**ASSIGNED TASK**
Each entry in the block below needs to be copied out exactly.

** Opening DATA SUPPLIED block **

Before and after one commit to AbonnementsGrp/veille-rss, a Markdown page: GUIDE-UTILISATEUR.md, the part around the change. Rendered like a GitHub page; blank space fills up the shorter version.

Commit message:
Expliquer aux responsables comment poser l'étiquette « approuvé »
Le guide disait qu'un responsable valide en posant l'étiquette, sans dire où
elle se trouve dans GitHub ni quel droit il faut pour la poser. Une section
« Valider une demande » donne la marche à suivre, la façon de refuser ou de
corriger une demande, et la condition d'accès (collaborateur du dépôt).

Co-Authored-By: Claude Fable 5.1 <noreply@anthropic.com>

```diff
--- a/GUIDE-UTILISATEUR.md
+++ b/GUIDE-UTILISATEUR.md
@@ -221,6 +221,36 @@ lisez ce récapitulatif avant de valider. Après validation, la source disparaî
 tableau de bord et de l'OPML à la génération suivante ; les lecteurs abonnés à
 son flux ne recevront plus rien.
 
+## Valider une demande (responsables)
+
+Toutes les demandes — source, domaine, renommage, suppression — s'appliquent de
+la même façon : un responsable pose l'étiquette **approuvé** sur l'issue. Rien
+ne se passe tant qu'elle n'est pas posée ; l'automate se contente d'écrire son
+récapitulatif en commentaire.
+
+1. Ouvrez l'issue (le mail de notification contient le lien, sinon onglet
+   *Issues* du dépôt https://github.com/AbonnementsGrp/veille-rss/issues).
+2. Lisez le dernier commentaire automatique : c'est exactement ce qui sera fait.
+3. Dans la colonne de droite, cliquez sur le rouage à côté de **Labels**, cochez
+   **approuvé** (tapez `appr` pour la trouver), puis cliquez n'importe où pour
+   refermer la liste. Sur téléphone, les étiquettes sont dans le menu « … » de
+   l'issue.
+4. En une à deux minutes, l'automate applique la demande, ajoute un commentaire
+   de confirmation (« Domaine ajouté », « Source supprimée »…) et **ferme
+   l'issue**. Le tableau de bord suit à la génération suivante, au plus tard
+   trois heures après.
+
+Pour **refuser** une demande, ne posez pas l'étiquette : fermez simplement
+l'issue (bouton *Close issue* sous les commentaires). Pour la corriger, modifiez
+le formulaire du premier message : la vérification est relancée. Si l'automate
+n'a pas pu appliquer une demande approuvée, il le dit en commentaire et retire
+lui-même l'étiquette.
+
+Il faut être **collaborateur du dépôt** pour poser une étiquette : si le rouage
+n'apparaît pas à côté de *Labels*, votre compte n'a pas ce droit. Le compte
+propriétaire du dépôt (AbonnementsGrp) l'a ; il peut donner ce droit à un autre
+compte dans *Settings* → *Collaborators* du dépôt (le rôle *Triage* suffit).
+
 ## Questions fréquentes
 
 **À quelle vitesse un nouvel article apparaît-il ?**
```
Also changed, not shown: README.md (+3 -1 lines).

** Closing DATA SUPPLIED block **

**WORKED SOLUTION**
Before and after one commit to AbonnementsGrp/veille-rss, a Markdown page: GUIDE-UTILISATEUR.md, the part around the change. Rendered like a GitHub page; blank space fills up the shorter version.

Commit message:
Expliquer aux responsables comment poser l'étiquette « approuvé »
Le guide disait qu'un responsable valide en posant l'étiquette, sans dire où
elle se trouve dans GitHub ni quel droit il faut pour la poser. Une section
« Valider une demande » donne la marche à suivre, la façon de refuser ou de
corriger une demande, et la condition d'accès (collaborateur du dépôt).

Co-Authored-By: Claude Fable 5.1 <noreply@anthropic.com>

```diff
--- a/GUIDE-UTILISATEUR.md
+++ b/GUIDE-UTILISATEUR.md
@@ -221,6 +221,36 @@ lisez ce récapitulatif avant de valider. Après validation, la source disparaî
 tableau de bord et de l'OPML à la génération suivante ; les lecteurs abonnés à
 son flux ne recevront plus rien.
 
+## Valider une demande (responsables)
+
+Toutes les demandes — source, domaine, renommage, suppression — s'appliquent de
+la même façon : un responsable pose l'étiquette **approuvé** sur l'issue. Rien
+ne se passe tant qu'elle n'est pas posée ; l'automate se contente d'écrire son
+récapitulatif en commentaire.
+
+1. Ouvrez l'issue (le mail de notification contient le lien, sinon onglet
+   *Issues* du dépôt https://github.com/AbonnementsGrp/veille-rss/issues).
+2. Lisez le dernier commentaire automatique : c'est exactement ce qui sera fait.
+3. Dans la colonne de droite, cliquez sur le rouage à côté de **Labels**, cochez
+   **approuvé** (tapez `appr` pour la trouver), puis cliquez n'importe où pour
+   refermer la liste. Sur téléphone, les étiquettes sont dans le menu « … » de
+   l'issue.
+4. En une à deux minutes, l'automate applique la demande, ajoute un commentaire
+   de confirmation (« Domaine ajouté », « Source supprimée »…) et **ferme
+   l'issue**. Le tableau de bord suit à la génération suivante, au plus tard
+   trois heures après.
+
+Pour **refuser** une demande, ne posez pas l'étiquette : fermez simplement
+l'issue (bouton *Close issue* sous les commentaires). Pour la corriger, modifiez
+le formulaire du premier message : la vérification est relancée. Si l'automate
+n'a pas pu appliquer une demande approuvée, il le dit en commentaire et retire
+lui-même l'étiquette.
+
+Il faut être **collaborateur du dépôt** pour poser une étiquette : si le rouage
+n'apparaît pas à côté de *Labels*, votre compte n'a pas ce droit. Le compte
+propriétaire du dépôt (AbonnementsGrp) l'a ; il peut donner ce droit à un autre
+compte dans *Settings* → *Collaborators* du dépôt (le rôle *Triage* suffit).
+
 ## Questions fréquentes
 
 **À quelle vitesse un nouvel article apparaît-il ?**
```
Also changed, not shown: README.md (+3 -1 lines).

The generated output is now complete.